• [Problem to work on]: Each line that contains "background" needs to be copied from the listing.

The data Start Marker

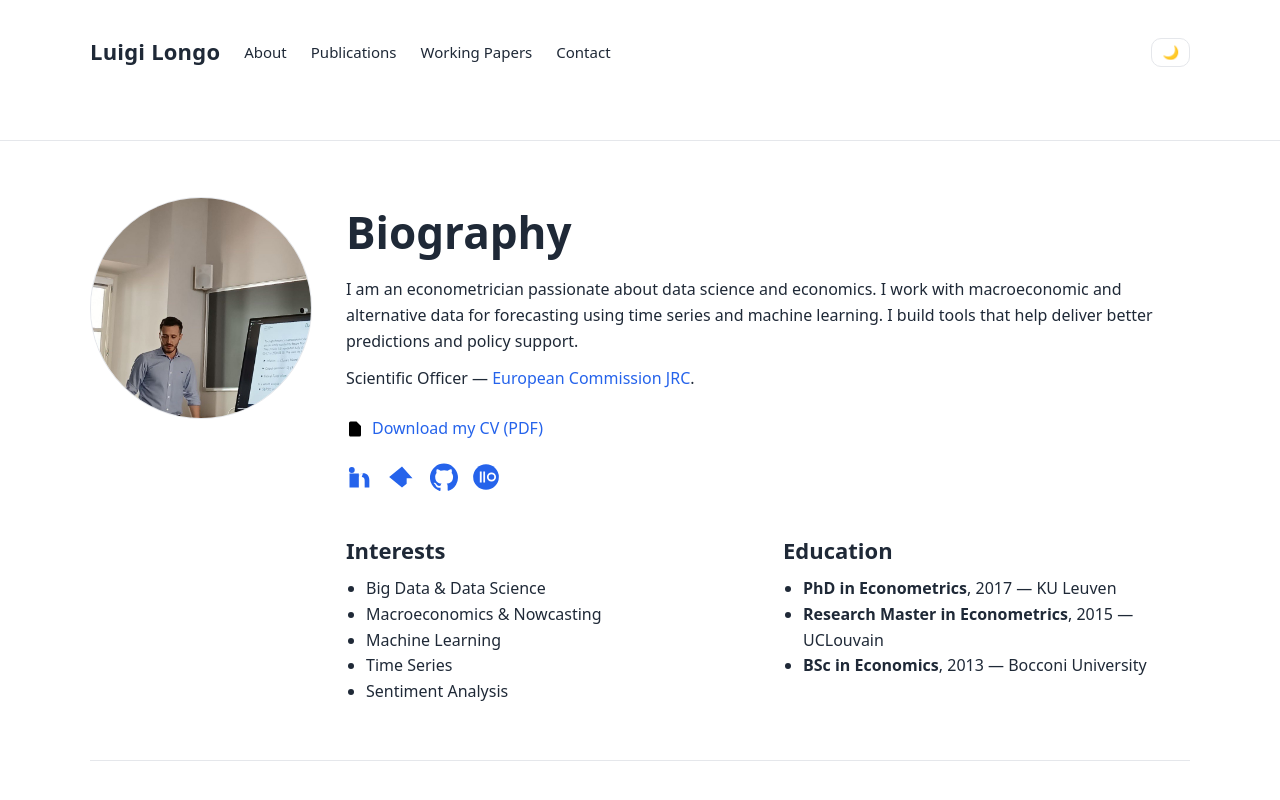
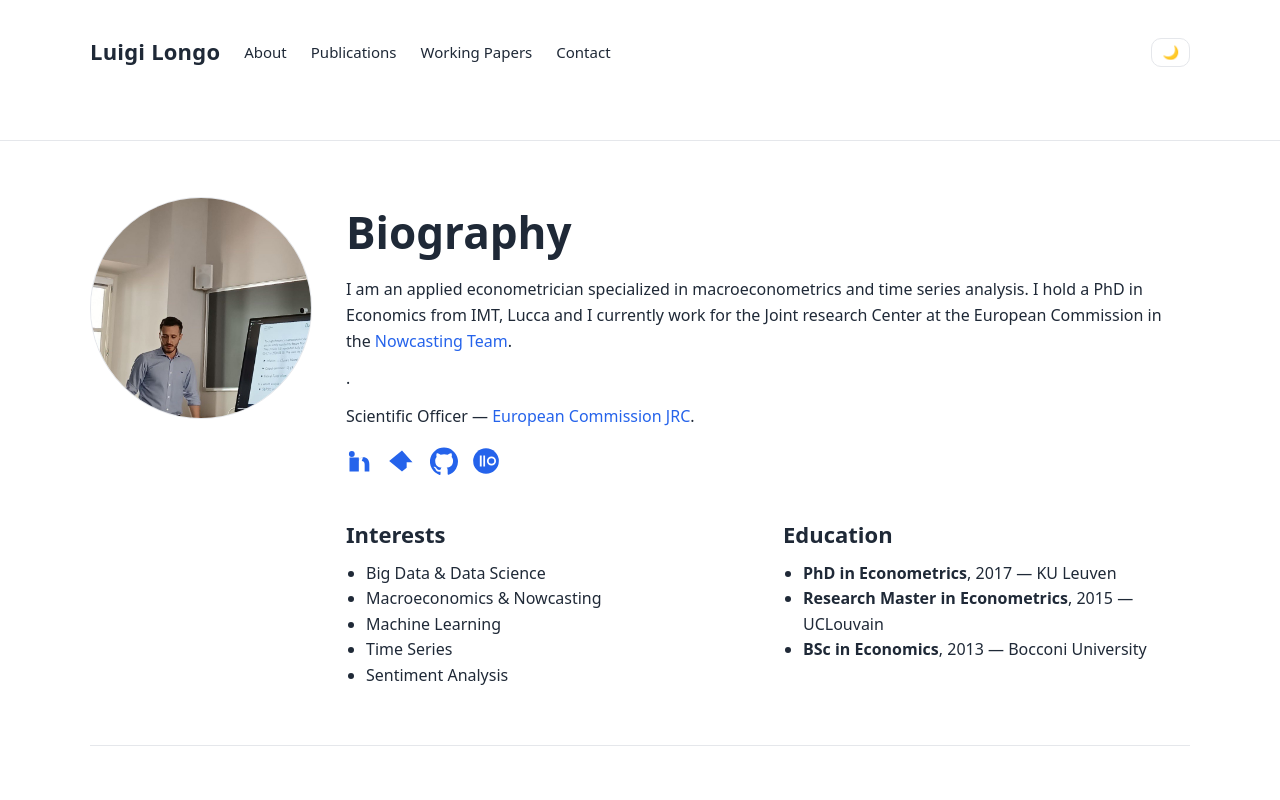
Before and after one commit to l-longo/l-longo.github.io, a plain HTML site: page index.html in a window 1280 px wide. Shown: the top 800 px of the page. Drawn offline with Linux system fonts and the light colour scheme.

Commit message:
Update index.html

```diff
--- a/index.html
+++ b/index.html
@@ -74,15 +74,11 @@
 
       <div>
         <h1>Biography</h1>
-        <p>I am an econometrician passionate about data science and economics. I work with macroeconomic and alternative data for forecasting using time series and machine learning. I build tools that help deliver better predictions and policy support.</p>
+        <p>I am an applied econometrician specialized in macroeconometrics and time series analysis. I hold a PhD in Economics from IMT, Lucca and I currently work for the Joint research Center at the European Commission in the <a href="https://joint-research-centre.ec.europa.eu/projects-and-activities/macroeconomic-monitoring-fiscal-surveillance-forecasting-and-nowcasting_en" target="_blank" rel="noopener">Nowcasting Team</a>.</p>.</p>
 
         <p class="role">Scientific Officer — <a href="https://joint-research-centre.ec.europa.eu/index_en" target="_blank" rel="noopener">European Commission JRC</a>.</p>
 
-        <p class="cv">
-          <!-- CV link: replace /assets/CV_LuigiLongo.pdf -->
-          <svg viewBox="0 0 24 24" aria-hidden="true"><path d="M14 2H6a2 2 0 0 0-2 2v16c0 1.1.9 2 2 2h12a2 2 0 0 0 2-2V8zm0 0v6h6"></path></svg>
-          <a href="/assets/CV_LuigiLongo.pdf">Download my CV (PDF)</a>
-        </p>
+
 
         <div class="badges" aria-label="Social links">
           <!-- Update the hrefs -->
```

The data End Marker
The data Start Marker

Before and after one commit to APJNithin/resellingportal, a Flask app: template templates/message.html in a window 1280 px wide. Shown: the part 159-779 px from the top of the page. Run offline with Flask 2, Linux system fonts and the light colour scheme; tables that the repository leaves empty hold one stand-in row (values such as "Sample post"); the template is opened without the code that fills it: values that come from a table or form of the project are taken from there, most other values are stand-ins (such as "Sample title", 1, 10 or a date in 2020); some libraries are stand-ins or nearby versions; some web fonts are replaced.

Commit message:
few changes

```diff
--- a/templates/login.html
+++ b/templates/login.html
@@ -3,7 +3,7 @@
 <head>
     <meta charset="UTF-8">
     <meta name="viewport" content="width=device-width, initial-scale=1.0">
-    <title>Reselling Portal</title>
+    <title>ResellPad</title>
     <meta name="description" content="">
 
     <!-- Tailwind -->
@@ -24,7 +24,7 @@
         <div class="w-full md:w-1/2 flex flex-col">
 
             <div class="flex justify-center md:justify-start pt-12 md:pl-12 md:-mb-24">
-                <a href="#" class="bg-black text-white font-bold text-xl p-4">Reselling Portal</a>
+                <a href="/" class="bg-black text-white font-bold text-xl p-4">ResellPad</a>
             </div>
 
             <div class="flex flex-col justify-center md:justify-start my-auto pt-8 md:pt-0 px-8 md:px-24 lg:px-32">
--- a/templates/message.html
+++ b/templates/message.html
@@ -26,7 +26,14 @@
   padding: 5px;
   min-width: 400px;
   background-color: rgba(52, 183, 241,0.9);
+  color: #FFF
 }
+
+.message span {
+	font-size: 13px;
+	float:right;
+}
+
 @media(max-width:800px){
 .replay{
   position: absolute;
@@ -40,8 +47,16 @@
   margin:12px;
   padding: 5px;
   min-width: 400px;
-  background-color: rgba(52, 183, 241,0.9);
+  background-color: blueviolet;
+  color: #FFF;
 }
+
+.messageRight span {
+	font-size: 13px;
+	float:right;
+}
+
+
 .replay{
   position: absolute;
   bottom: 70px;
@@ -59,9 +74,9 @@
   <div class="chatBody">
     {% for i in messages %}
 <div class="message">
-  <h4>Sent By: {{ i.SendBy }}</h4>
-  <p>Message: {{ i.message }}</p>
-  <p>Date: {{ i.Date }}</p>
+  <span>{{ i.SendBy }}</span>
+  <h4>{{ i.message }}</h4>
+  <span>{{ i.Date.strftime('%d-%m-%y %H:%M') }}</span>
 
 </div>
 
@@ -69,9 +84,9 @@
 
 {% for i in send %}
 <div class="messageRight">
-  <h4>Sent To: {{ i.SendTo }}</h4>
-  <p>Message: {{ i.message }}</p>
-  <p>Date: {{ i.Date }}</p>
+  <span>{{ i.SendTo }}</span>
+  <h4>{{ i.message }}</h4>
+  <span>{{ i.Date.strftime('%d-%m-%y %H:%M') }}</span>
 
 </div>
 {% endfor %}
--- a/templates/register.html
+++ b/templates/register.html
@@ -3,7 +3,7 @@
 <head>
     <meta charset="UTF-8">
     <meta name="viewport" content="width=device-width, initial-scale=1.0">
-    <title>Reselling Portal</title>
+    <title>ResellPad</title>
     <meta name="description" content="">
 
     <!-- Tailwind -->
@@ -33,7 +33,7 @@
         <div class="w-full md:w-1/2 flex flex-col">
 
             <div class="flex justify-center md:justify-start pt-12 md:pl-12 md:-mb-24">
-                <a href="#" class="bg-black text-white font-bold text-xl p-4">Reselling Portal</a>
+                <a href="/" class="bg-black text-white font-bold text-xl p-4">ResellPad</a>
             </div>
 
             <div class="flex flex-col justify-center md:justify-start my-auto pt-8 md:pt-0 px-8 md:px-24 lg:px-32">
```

The data End Marker
The data Start Marker

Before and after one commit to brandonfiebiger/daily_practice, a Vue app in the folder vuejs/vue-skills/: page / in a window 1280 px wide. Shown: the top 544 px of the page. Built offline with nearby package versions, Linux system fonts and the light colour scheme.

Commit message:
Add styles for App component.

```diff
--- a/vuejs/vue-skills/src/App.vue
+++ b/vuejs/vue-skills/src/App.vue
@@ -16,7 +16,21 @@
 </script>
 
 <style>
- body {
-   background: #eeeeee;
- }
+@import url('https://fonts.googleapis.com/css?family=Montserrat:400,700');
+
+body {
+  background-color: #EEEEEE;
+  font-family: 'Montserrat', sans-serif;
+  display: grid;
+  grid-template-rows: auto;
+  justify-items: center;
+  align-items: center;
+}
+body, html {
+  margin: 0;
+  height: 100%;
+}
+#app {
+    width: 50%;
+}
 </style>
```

The data End Marker

• [Task result]:
   background-color: rgba(52, 183, 241,0.9);
-  background-color: rgba(52, 183, 241,0.9);
+  background-color: blueviolet;
-   background: #eeeeee;
+  background-color: #EEEEEE;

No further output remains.